> [EXERCISE DIRECTIONS] Keep only the lines of the listing that include the word "items", and copy them.

> [MATERIAL FOR THIS TASK]
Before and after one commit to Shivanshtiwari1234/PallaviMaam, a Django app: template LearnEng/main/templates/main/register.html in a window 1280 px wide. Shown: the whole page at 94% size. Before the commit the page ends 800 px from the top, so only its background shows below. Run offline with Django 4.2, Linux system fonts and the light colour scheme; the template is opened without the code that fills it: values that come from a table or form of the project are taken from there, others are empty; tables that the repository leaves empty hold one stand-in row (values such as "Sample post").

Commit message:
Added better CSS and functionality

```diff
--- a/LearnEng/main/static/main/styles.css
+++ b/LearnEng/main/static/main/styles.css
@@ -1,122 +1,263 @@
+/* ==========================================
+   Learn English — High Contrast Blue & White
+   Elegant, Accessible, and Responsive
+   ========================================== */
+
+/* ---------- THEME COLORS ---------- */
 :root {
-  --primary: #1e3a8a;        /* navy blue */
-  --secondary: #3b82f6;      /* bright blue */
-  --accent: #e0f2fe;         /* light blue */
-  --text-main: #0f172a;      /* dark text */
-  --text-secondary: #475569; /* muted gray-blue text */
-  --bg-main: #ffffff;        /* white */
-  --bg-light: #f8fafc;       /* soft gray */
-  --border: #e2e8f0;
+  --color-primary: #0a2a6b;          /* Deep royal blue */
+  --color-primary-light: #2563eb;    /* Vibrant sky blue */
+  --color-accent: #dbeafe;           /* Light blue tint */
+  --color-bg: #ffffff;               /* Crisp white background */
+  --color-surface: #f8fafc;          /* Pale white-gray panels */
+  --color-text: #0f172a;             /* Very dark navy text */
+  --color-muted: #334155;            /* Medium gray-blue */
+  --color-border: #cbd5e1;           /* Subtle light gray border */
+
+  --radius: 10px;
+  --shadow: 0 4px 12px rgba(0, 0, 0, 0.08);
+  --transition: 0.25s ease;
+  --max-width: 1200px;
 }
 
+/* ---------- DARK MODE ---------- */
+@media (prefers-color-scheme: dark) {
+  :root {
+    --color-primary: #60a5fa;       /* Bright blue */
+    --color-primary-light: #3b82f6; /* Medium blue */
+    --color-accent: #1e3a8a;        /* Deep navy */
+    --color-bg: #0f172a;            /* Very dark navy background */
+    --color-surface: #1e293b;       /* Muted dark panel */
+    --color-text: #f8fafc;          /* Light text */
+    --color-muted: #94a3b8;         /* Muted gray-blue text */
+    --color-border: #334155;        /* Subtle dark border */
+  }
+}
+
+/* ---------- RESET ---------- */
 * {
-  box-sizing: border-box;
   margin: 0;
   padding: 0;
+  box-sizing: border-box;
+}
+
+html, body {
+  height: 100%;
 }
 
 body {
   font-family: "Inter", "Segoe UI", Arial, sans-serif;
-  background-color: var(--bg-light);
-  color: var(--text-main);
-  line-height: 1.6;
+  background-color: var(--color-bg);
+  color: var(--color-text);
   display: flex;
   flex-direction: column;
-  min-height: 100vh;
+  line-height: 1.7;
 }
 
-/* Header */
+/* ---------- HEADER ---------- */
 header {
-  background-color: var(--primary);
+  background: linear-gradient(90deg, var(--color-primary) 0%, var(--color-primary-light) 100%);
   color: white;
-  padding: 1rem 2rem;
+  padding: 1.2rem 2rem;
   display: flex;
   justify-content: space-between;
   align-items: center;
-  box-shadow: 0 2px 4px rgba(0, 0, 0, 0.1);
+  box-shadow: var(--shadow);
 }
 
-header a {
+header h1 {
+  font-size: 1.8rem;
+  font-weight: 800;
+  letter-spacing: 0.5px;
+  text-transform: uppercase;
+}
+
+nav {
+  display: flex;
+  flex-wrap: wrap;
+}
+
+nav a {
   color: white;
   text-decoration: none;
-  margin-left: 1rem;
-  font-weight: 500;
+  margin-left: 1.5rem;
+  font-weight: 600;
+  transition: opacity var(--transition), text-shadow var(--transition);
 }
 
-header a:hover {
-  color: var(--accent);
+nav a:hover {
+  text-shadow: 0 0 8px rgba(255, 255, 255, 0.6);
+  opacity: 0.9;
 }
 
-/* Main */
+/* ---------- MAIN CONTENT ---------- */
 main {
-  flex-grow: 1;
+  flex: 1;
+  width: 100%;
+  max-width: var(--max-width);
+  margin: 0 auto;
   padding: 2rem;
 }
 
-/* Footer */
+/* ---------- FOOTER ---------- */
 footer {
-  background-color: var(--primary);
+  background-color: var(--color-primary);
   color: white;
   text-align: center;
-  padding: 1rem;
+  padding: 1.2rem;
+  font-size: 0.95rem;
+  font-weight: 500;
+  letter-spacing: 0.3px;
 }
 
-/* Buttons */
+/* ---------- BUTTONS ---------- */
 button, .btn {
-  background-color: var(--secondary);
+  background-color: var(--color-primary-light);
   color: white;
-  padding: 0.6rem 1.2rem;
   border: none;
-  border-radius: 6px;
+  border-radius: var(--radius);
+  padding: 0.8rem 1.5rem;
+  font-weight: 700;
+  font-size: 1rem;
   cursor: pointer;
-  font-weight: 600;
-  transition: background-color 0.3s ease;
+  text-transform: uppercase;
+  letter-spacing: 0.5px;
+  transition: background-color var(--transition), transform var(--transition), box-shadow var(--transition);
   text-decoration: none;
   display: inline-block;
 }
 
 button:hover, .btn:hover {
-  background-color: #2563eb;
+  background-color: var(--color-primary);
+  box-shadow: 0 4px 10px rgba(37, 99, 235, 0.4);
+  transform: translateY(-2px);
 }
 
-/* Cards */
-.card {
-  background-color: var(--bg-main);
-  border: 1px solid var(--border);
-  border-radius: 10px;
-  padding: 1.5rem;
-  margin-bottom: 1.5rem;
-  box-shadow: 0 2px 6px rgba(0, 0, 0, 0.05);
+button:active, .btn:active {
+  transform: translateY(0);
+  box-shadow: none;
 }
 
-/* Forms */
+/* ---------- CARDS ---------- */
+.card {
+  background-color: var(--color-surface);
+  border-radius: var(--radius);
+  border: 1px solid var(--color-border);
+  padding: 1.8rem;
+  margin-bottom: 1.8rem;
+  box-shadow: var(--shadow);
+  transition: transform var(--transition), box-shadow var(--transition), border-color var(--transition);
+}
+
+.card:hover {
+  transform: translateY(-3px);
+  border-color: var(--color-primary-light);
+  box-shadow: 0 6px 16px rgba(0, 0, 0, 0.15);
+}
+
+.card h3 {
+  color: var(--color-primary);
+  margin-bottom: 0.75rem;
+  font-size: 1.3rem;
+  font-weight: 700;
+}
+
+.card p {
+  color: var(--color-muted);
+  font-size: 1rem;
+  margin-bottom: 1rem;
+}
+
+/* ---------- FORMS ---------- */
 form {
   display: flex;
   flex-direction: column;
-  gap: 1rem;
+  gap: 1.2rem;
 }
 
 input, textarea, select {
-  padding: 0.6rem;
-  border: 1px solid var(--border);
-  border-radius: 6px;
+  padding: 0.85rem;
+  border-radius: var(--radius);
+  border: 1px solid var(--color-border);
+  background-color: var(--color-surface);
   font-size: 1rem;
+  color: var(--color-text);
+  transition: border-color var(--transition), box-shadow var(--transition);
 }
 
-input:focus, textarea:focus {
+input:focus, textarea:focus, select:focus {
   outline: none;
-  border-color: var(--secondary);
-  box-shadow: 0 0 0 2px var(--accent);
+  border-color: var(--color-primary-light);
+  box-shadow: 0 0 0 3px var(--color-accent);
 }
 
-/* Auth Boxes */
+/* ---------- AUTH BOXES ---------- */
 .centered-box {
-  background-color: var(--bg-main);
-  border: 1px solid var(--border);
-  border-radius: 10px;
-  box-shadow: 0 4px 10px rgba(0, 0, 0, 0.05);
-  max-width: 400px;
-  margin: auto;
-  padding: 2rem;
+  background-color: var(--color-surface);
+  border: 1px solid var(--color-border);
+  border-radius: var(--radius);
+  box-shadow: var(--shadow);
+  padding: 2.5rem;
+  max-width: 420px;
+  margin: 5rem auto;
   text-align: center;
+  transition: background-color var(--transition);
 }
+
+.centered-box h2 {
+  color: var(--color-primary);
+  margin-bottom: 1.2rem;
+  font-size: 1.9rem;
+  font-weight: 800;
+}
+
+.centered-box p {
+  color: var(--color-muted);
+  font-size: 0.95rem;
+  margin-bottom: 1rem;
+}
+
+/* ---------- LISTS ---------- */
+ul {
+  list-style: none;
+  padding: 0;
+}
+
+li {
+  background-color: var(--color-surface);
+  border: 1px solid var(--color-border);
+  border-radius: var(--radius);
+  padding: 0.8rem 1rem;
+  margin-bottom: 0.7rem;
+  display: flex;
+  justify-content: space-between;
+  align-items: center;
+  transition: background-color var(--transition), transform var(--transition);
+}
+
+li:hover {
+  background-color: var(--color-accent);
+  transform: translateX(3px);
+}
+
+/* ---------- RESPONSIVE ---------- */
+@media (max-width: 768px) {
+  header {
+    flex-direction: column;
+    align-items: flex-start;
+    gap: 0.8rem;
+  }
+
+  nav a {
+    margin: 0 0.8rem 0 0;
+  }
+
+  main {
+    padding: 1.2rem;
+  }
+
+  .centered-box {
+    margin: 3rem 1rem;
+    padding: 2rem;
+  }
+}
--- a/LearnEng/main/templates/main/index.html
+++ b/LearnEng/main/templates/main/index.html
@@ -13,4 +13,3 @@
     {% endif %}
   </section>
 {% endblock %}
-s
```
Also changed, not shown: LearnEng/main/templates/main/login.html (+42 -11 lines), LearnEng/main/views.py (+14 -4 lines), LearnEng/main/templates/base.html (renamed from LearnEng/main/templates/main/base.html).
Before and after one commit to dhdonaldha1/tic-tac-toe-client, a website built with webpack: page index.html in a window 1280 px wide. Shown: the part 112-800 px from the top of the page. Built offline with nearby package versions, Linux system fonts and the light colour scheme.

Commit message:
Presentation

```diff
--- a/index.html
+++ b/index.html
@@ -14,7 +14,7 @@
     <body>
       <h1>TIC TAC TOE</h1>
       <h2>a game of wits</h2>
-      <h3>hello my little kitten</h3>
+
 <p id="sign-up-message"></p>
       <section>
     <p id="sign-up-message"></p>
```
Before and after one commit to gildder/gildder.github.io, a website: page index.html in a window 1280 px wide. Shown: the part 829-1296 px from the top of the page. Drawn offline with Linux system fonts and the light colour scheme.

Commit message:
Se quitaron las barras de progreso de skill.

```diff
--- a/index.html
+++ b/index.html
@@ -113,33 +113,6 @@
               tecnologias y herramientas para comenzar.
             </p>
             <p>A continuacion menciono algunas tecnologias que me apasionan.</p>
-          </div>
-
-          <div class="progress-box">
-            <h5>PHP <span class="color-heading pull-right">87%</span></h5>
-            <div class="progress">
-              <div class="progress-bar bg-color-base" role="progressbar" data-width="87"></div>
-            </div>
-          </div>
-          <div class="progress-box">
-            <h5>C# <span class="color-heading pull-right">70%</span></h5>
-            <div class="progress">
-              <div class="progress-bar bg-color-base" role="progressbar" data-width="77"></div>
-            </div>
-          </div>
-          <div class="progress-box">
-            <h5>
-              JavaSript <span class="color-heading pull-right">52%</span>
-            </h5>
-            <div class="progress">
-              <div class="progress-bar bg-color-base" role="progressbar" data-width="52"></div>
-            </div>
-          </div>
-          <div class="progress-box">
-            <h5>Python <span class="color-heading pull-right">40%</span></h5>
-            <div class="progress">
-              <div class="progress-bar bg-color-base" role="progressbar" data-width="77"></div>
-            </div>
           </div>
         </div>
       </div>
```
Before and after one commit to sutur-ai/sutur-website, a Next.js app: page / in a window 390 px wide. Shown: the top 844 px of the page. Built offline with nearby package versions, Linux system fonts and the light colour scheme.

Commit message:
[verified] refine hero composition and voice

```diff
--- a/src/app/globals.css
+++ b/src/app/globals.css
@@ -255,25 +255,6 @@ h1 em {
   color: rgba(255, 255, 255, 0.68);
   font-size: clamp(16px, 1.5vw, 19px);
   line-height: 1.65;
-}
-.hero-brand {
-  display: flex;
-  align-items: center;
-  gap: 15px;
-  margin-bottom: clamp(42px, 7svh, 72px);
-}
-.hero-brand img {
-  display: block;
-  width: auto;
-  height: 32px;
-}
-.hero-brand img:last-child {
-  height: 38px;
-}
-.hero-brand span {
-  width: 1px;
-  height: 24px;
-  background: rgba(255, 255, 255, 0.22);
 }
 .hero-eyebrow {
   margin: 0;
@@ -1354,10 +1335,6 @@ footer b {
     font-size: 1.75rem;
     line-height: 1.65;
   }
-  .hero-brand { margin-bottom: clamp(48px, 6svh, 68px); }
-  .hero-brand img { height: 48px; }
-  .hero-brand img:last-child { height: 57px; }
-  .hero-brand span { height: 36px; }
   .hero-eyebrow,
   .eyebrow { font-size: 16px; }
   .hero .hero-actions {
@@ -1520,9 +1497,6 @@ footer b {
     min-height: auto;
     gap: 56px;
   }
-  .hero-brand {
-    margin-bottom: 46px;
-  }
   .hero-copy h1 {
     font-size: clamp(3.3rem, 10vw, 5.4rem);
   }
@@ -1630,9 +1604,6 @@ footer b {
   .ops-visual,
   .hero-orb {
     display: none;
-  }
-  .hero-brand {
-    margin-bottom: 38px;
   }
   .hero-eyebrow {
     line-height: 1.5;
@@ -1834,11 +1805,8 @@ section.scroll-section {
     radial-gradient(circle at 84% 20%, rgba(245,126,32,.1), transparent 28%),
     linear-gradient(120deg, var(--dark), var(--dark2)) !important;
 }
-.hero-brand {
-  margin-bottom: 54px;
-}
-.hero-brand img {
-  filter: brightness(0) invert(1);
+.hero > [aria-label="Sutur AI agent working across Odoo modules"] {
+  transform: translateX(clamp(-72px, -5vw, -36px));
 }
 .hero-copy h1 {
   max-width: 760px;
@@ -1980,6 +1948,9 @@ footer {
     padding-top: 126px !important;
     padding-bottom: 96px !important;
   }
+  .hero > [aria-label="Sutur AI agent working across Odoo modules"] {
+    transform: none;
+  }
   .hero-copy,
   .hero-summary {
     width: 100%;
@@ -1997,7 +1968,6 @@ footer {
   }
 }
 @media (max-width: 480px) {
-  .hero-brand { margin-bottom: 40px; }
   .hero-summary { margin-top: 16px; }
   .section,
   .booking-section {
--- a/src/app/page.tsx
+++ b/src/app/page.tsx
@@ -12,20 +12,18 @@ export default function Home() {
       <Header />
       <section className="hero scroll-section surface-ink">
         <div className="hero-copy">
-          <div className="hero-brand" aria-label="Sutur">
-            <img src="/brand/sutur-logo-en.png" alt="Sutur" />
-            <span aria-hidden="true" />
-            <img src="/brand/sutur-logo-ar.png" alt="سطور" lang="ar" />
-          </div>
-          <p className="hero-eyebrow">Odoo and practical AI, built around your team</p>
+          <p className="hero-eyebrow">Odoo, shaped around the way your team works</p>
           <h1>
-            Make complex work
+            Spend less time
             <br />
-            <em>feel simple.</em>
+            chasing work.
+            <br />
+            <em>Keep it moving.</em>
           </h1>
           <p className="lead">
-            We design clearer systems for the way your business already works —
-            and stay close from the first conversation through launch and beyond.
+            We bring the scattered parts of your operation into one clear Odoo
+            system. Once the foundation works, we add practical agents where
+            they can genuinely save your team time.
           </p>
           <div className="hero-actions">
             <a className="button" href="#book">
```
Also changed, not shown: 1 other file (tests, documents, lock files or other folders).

> [REPLY]
   align-items: center;
+  align-items: center;
+    align-items: flex-start;
-  align-items: center;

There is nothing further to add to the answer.